A witness is someone who has firsthand knowledge about a crime through their senses and can certify to its happening and someone who has seen an event at firsthand is known as an eyewitness.
Witnesses are often called before a court of law to testify in trials and their testimony is considered crucial in the identification and arrest of a suspect and the likelihood of a jury convicting a defendant.
Eyewitness testimony needs to be reliable as it can have serious implications to the perceived guilt/innocence of a defendant.
Bartlett’s study involved the Indian folk story ‘War of the Ghosts’. He wanted to investigate the effect of schema on participant’s recall of a story. Participants were asked to read the story and then asked to recall it after a period of time. He found that the story became shorter and participants often added their own interpretation and the whole theme of the ghosts was often forgotten. Bartlett decided that memory is not accurate and is actively constructed using schemas.
A study by Loftus and Palmer in 1974 looked at the effects of language on recall in eyewitness testimony. They wanted to show that leading questions could have an effect on the memory. Participants were shown a video of a car accident and then, as if they were eyewitnesses they were asked to describe what had happened.
Specific questions were asked including “about how fast the cars were going when they hit / smashed / collided / bumped / contacted. A week later the participants were asked “did you see the broken glass”. The findings showed that the estimated speed was affected by the verb used in the question. The group with the verb smashed estimated the speed to be 40.5 mph yet the group with the verb contacted only estimated the speed to be 31.8 mph. The stronger the verb the higher the estimated speed, when the participants were asked if they saw the broken glass it was found that out of the group with the verb ‘smashed’ over 32% said they had seen the glass where only 14% in the group with the verb ‘hit’ said they had seen it. There was in fact no broken glass. Our schemas tell us it is reasonable to assume that there would be broken glass at the site of a car accident when the word smashed is used.
The strengths of the study were that it was a controlled experiment and Loftus could control all the extraneous variables, the study could be easily replicated and it had real life implications for eye witness testimony. There was however some weaknesses in that the study lacked ecological validity, it was ethically questionable and the participants were all students and therefore may not be a representative sample.

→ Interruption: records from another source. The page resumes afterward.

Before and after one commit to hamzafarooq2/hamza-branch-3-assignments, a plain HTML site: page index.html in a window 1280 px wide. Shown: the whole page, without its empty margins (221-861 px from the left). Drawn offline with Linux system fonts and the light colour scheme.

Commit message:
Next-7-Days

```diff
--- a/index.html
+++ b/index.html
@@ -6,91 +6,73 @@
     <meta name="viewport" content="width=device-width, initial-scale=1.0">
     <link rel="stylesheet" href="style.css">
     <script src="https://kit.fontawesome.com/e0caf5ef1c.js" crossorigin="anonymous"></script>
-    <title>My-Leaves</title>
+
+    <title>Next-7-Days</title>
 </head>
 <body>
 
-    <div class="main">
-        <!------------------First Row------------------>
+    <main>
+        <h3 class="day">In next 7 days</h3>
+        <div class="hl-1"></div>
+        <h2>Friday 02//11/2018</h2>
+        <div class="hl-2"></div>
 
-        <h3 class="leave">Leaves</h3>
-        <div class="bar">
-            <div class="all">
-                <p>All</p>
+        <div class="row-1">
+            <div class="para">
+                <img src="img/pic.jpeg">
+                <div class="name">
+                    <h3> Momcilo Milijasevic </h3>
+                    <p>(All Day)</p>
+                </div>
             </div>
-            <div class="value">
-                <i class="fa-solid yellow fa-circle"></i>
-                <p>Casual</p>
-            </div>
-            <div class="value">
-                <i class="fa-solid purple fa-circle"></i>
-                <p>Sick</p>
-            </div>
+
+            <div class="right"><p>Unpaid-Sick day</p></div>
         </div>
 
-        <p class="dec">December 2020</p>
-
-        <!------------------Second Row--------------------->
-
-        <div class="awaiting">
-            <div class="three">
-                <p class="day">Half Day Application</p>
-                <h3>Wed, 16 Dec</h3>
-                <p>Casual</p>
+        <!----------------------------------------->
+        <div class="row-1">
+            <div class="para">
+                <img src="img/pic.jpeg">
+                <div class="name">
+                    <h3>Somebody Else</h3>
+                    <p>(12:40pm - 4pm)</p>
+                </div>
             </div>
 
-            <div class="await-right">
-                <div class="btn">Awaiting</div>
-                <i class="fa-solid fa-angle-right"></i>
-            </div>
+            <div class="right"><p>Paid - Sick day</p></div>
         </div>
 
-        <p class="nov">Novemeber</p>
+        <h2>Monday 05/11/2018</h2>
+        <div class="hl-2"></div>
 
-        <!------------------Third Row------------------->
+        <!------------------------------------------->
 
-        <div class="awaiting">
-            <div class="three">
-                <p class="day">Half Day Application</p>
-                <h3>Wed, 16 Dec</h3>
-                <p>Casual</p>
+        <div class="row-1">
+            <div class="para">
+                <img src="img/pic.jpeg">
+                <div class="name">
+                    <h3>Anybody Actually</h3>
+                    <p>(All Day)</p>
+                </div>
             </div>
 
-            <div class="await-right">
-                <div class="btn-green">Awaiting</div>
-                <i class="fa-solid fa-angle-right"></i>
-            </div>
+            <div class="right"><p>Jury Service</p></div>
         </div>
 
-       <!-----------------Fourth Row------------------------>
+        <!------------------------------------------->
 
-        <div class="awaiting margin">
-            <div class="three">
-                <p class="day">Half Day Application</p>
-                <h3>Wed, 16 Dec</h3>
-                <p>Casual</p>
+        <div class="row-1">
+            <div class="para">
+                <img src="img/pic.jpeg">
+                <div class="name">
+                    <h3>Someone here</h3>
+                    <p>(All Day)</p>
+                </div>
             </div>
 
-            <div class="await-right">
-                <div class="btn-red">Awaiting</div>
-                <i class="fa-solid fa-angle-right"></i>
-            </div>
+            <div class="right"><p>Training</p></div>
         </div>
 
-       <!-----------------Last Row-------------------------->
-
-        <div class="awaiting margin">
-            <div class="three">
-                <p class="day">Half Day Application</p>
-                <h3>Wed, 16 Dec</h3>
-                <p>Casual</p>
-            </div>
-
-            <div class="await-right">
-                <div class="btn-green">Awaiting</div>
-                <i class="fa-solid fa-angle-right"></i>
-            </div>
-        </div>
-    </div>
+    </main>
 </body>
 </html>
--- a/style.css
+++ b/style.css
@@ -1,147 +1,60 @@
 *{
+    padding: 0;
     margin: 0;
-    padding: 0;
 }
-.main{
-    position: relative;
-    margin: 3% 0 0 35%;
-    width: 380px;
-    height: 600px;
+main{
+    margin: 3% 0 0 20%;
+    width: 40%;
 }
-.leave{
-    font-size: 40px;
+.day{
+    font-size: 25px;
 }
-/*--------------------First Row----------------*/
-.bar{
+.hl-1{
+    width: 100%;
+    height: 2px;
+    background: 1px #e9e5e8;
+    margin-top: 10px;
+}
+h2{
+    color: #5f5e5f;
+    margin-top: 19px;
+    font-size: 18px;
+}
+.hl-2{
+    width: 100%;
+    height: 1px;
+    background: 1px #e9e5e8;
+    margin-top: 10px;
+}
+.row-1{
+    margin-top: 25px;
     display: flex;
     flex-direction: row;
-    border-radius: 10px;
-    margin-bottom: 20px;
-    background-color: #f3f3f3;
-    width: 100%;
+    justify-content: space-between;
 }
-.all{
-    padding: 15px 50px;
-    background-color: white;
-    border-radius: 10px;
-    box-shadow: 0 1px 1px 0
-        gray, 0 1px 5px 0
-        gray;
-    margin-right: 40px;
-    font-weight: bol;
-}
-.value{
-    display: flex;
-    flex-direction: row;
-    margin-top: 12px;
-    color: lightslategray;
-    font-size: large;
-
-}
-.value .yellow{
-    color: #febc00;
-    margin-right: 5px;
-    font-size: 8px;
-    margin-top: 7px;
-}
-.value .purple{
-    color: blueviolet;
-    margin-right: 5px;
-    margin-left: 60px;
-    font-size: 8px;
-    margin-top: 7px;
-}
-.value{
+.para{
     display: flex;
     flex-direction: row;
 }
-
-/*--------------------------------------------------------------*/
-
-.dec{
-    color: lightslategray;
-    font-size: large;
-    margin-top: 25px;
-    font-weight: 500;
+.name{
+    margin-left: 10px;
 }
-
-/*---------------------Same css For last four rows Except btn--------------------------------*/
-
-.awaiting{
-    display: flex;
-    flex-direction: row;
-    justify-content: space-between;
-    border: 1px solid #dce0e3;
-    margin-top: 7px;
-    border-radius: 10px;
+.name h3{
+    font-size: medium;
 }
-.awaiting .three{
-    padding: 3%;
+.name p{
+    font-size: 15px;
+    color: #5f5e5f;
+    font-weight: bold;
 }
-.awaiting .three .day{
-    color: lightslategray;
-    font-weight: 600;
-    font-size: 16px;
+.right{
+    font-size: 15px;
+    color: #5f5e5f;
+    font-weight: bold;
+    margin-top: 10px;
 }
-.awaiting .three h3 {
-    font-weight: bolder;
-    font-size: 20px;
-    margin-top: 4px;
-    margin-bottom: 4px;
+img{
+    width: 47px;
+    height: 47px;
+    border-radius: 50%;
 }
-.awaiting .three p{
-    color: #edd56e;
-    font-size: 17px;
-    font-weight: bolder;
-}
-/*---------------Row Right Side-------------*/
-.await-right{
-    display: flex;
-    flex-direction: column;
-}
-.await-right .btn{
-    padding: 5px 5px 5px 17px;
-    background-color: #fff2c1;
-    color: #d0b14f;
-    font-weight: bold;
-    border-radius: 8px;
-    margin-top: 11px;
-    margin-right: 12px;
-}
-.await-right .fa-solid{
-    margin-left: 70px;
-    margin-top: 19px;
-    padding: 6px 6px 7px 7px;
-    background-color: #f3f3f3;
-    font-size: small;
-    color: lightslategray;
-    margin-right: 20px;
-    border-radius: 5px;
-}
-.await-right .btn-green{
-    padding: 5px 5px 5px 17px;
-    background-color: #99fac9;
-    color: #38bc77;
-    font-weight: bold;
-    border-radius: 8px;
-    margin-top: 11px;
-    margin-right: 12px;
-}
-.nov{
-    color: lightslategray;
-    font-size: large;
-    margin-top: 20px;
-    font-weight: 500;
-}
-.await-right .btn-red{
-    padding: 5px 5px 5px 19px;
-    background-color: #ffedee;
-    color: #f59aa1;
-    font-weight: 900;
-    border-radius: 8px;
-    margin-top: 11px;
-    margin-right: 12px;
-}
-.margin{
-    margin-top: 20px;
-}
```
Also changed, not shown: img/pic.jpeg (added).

Loftus and Zanni (1975) did another study to show that it wasn’t only a verb that would have implications for the memory but that changing the word ‘a’ or ‘the’ could also have a dramatic effect. Participants were shown a video of a car accident, and then one group was asked “Did you see a broken headlight?” and the other group was asked “Did you see the broken headlight?” There wasn’t actually a broken headlight but the group asked the ‘the’ question assumed the headlight was broken and 15% said they had seen it whereas only 7% of the ‘a’ group answered yes. The use of the word ‘the’ makes the assumption that the car headlight was actually broken.
In conclusion this essay has shown that eyewitness testimony and those witnesses can be lead into giving what they believed to be true recollections of a crime or incident with the use of different verbs or changing the definite article.